The Red Basilca is right in the middle of town.  It was originally a temple built to Serapis, an Egyptian god, around 200 AD. Later it became a Christian basilica, and currently part of it is used as a mosque.On both sides of the main building are towers you can climb up a short ways (most of the stairs have crumbled away).

Right next to the basilica was an olive tree.  Later we saw thousands of them, but this is my first close up of an olive tree in Turkey.This is the hilltop acropolis of Pergamum.  Parts of it are very well preserved, like this city wall.  It was really exciting to climb on walls that have stood there for millennium.  Great views of the area, too.  Notice the clouds looming above.

These kilns were everywhere.  We wondered what they were, and later discovered that in the middle ages, people took marble from ruins, and burned it in these furnaces.  The resulting material (lime, I believe) was used to make the whitewash.Part of the old city walls.

The weather is about to turn really nasty on us here.Eric was hit by lightening!  It wasn't a full on strike, but he was charged with electricity, and felt it discharge from his body through this foot.  Needless to say, we went downhill very quickly.

This guy came up to us and wanted us to take a picture of him with the snail.What a cool set of doorways!  There's been a lot of reconstruction in this area, which was part of a temple complex.

Some of the site was behind bars such as these.   Notice the gap in the middle, though?  I was able to squeeze through and take a peek at what was behind the bars.  There wasn't much, really, but it was fun being there.Here's me getting out of the restricted zone.

This is the theater at Pergamum.  I was very impressed--it was our first theater. Normally they're wider and not as high, but this one was built up.

Eric pretends to be a Roman gladiator.  Ericus Maximus!Sylvia among the columns.  This area is all reconstructed.

It started raining, and how!  We huddled among the ruins for a while, and escaped the worst of it.This is a great view of the Temple of Zeus, and Bergama in the background.  Most of this building was moved to a museum in Berlin in the 1800s.

Another shot of the theater. The steps are pretty well preserved in this part of the theater, the seats less so.This is the Temple of Dionysus, right next to the theater.

We met an American from Michigan who took this picture. He was going to go to Egypt through Israel, but I bet he wasn't able to go through Israel, because right about then is when the troubles there started.Similar shot, in the sun--what a difference!

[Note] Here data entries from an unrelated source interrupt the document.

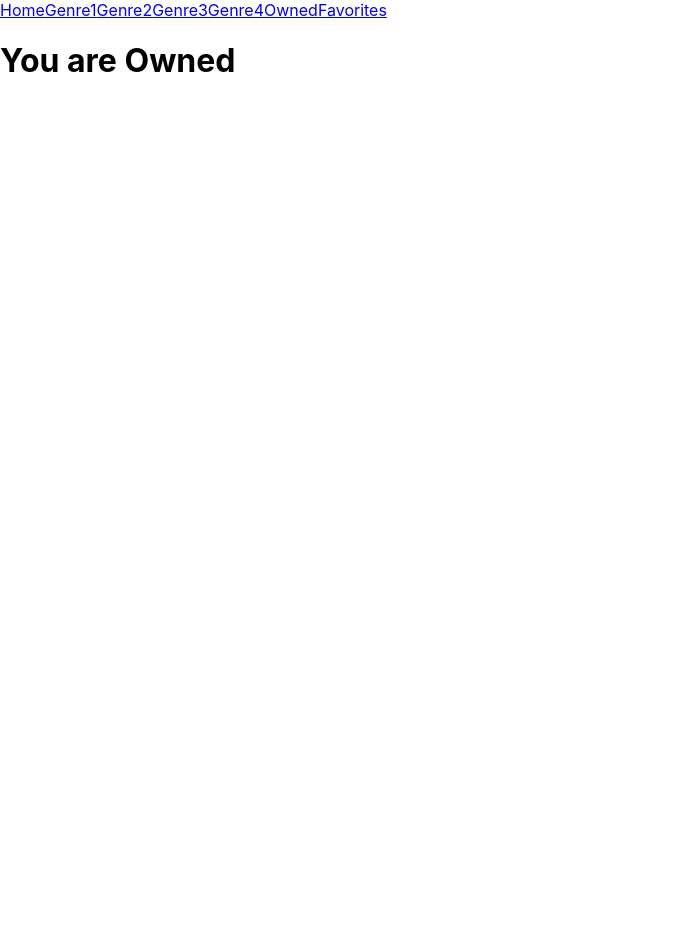
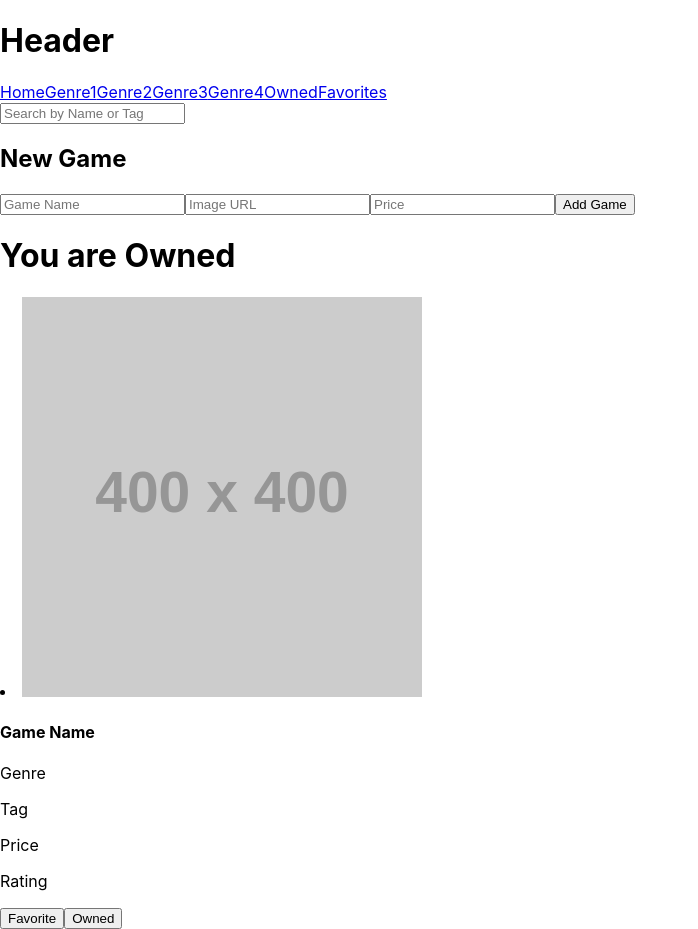
Before and after one commit to sk789-sk/phase2-project, a React (Create React App) app: page /Owned in a window 1280 px wide. Shown: the whole page, without its empty margins (0-698 px from the left). Before the commit the page ends 800 px from the top, so only its background shows below. Built offline with nearby package versions, Linux system fonts and the light colour scheme; data requests are answered from the project's data file.

Commit message:
header added to all nav pages

```diff
--- a/src/App.js
+++ b/src/App.js
@@ -42,7 +42,7 @@ const genre4Games = [games[5]]
   return (
     <BrowserRouter>
       <Routes>
-        <Route path = '/' element = {<Home/>} />
+        <Route path = '/' element = {<Home games={games}/>} />
         <Route path = '/Genre1' element = {<Genre1 genre1Games={genre1Games} />} />
         <Route path = '/Genre2' element = {<Genre2 genre2Games={genre2Games} />} />
         <Route path = '/Genre3' element = {<Genre3 genre3Games={genre3Games}/>} />
--- a/src/components/Favorites.js
+++ b/src/components/Favorites.js
@@ -1,13 +1,12 @@
 import React from "react";
-import NavBar from "./NavBar";
 import GameCard from "./GameCard"
+import Header from "./Header";
 
 function Favorite({favoriteGames}){
-    //console.log(favoriteGames[0])
     const game1 = favoriteGames[1]
-    console.log(game1.Name)
 
-let renderFavorites = favoriteGames.map((game) => {
+
+let renderGames = favoriteGames.map((game) => {
     return <GameCard />
 })
 
@@ -18,9 +17,9 @@ let renderFavorites = favoriteGames.map((game) => {
 
     return(
         <div>
-            <NavBar />
+            <Header />
             <h1>You are Favorites</h1>
-            {renderFavorites}         {/* Change from function call to variable after */ }
+            {renderGames}         {/* Change from function call to variable after */ }
 
         </div>
 
--- a/src/components/Genre1.js
+++ b/src/components/Genre1.js
@@ -1,11 +1,18 @@
 import React from "react";
-import NavBar from "./NavBar";
+import GameCard from "./GameCard";
+import Header from "./Header";
 
 function Genre1({genre1Games}){
+
+let renderGames = genre1Games.map((game) => {
+        return <GameCard />
+})
+
     return(
         <div>
-        <NavBar />
+        <Header/>
             <h1>You are Genre1</h1>
+            {renderGames}
         </div>
     )
     }
--- a/src/components/Genre2.js
+++ b/src/components/Genre2.js
@@ -1,12 +1,18 @@
 import React from "react";
-import NavBar from "./NavBar";
+import GameCard from "./GameCard";
+import Header from "./Header";
 
 function Genre2({genre2Games}){
+
+let renderGames = genre2Games.map((game) => {
+        return <GameCard />
+})
     return(
         <div>
-            <NavBar />
+            <Header />
             <h1>You are genre2</h1>
             <h3>name</h3>
+            {renderGames}
         </div>
 
 
--- a/src/components/Genre3.js
+++ b/src/components/Genre3.js
@@ -1,11 +1,18 @@
 import React from "react";
-import NavBar from "./NavBar";
+import GameCard from "./GameCard";
+import Header from "./Header";
 
-function Genre3(genre3Games){
+function Genre3({genre3Games}){
+
+let renderGames = genre3Games.map((games) => {
+    return <GameCard />
+})
+
     return(
         <div>
-            <NavBar />
+            <Header />
             <h1>You are Genre3</h1>
+            {renderGames}
         </div>
 
 
--- a/src/components/Genre4.js
+++ b/src/components/Genre4.js
@@ -1,11 +1,18 @@
 import React from "react";
 import NavBar from "./NavBar";
+import GameCard from "./GameCard";
+import Header from "./Header";
 
-function Genre4(genre4Games){
+function Genre4({genre4Games}){
+
+let renderGames = genre4Games.map((game) => {
+    return <GameCard />
+})
     return(
         <div>
-            <NavBar />
+            <Header />
             <h1>You are genre4</h1>
+            {renderGames}
         </div>
 
 
--- a/src/components/Header.js
+++ b/src/components/Header.js
@@ -1,8 +1,16 @@
 import React from "react";
+import NavBar from "./NavBar";
+import SearchBar from "./SearchBar";
+import NewGameBar from "./NewGameBar";
 
 function Header(){
     return(
-        <p>Header Section</p>
+        <div id="headerDiv">
+            <h1>Header</h1>
+            <NavBar />
+            <SearchBar />
+            <NewGameBar />
+        </div>
     )
     }
 
--- a/src/components/Home.js
+++ b/src/components/Home.js
@@ -2,6 +2,7 @@ import React from "react";
 import NavBar from "./NavBar";
 import SearchBar from "./SearchBar";
 import NewGameBar from "./NewGameBar";
+import GameCard from "./GameCard";
 
 {/* <nav>
 <p>NavBar</p>
@@ -15,13 +16,18 @@ import NewGameBar from "./NewGameBar";
 </nav> */}
 
 
-function Home(){
+function Home({games}){
+
+let renderGames = games.map((game) => {
+    return <GameCard />
+})
     return(
         <div>
             <h1>You are Home</h1>
             <NavBar />
             <SearchBar />
             <NewGameBar />
+            {renderGames}
         </div>
     )
     }
--- a/src/components/NewGameBar.js
+++ b/src/components/NewGameBar.js
@@ -1,8 +1,23 @@
 import React from "react";
 
 function NewGameBar(){
+
+function handleSubmit(e) {
+    e.preventDefault()
+    console.log('submit')
+}
     return(
-        <p>NewGameInput</p>
+        <div className="newGameForm">
+            <h2>New Game</h2>
+            <form onSubmit={handleSubmit}>
+                <input type="text" name="name" placeholder="Game Name" />
+                <input type="text" name="image" placeholder="Image URL" />
+                <input type="float" name="price" placeholder="Price" />
+                <button type="submit">Add Game</button>
+
+            </form>
+
+        </div>
     )
     }
 
--- a/src/components/Owned.js
+++ b/src/components/Owned.js
@@ -1,11 +1,19 @@
 import React from "react";
 import NavBar from "./NavBar";
+import GameCard from "./GameCard";
+import Header from "./Header";
 
-function Owned(ownedGames){
+function Owned({ownedGames}){
+
+let renderGames = ownedGames.map((games) => {
+    return <GameCard />
+})
+
     return(
         <div>
-            <NavBar />
+            <Header />
             <h1>You are Owned</h1>
+            {renderGames}
         </div>
     )
     }
--- a/src/components/SearchBar.js
+++ b/src/components/SearchBar.js
@@ -2,7 +2,7 @@ import React, { useState } from "react";
 
 function SearchBar(){
     return(
-        <p>Search Bar</p>
+        <input type="text" className="SearchBar" placeholder="Search by Name or Tag"/>
     )
     }
 
```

The theater, and a adjunct building, from below.Notice the holes in the stone blocks?  Apparently, in the Middle Ages metals became very expensive because of a general breakdown of mining.  So people dug into the walls, and ripped out the bronze connectors between blocks.  We saw this in many ruins.

The road to the middle city.There's still some excavation going on in the middle city.  This must have been a guard dog.  Luckily he was tied up.  See how friendly he is! -- NOT!

We didn't know what this was at the time we saw it.  After seeing many more ruined cities, it was obvious to us--it's a bath!  People walk into the water on the steps.The middle city, with Bergama in the background.

If you look closely, you can see the steps in this picture.Eric and a freestanding arch.

This was the gymnasium in the middle city.There's something that looked like an underground tunnel with the top fallen in here.  It was huge!  We never figured out exactly what it was for.

Sylvia, posing on a column.  What a Goddess!Eric, posing on another column.

This little puppy followed us around everywhere in the middle city.These blocks look like they've been individually fitted into one another.

More columns in the middle city.A very well preserved cupola in the middle city.  Can you find Eric in this picture?

After Bergama, we drove back to Izmir.  We stopped in a huge grocery store, just to see what they were like.  I took a few pictures, but this security guard told me to stop.  Only later did I realize that we had him on film, telling us to stop taking pictures!  The grocery store was incredibly crowded, and huge.